> [Change detection data]:
┏━━
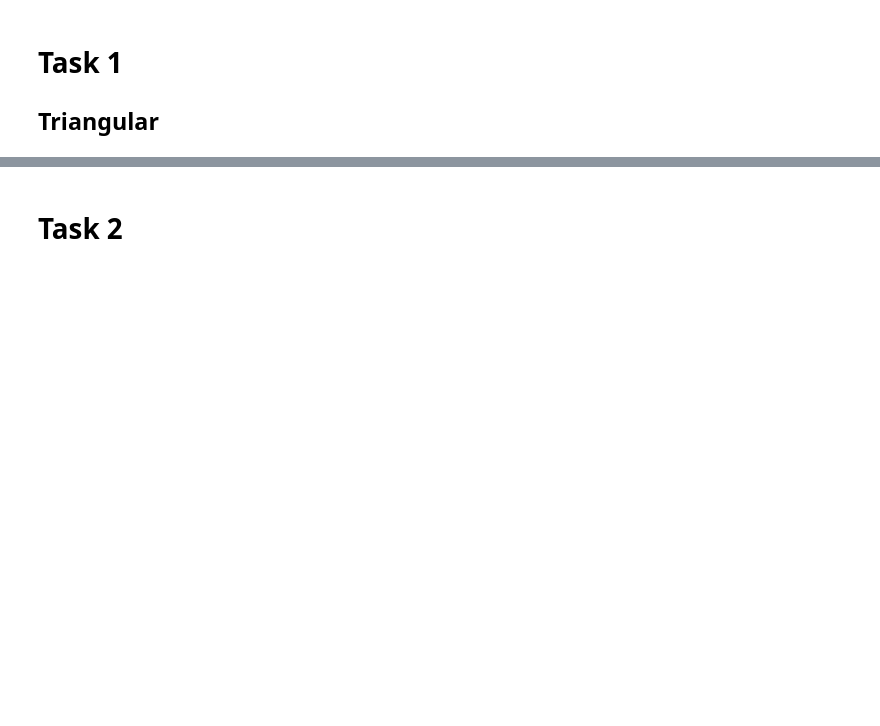
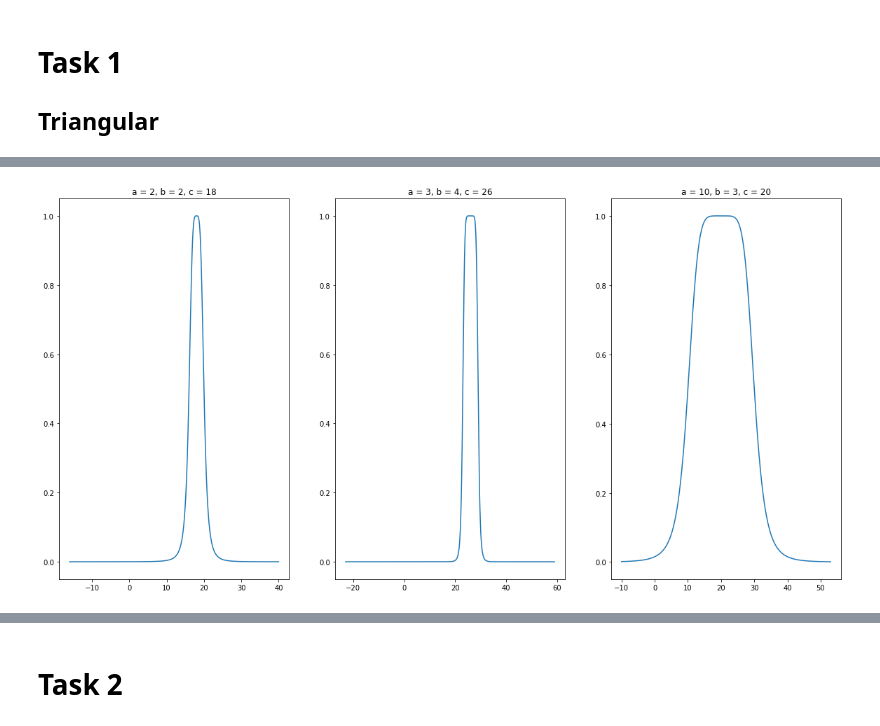
Before and after one commit to envil/pattern-recognition-uef-2019, a Jupyter notebook: ex2/exercise2-vietta.ipynb, the cells around one changed output, grey strips where cells are left out. Saved outputs shown, nothing was run; the diff lists cells and outputs as text; code cells hidden in the pictures; blank space fills up the shorter version.

```diff
--- a/ex2/exercise2-vietta.ipynb
+++ b/ex2/exercise2-vietta.ipynb
@@ -50,0 +53,19 @@ plt.show()
+# %%
+def draw_bell(params):
+    [a, b, c] = params
+    resolution = (c - a) * 100
+    x = np.linspace(a - np.max(params), c + np.sum(params), resolution)
+    y = 1 / (1 + np.power((x-c)/a, 2 * b))
+    plt.plot(x, y)
+
+
+bell_params = [[2, 2, 18], [3, 4, 26], [10, 3, 20]]
+plt.figure(figsize=(20, 10))
+for x in range(len(bell_params)):
+    plt.subplot(1, 3, x + 1)
+    plt.title('a = {}, b = {}, c = {}'.format(*bell_params[x]))
+    draw_bell(bell_params[x])
+
+plt.show()
+# %% [output]
+[figure, added]
```
Also changed, not shown: parts of 3 cells of this notebook.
┗━━
> [Action item]: All lines with the string "vietta" must be copied from the data.

> [Reply to the exercise]:
Before and after one commit to envil/pattern-recognition-uef-2019, a Jupyter notebook: ex2/exercise2-vietta.ipynb, the cells around one changed output, grey strips where cells are left out. Saved outputs shown, nothing was run; the diff lists cells and outputs as text; code cells hidden in the pictures; blank space fills up the shorter version.
--- a/ex2/exercise2-vietta.ipynb
+++ b/ex2/exercise2-vietta.ipynb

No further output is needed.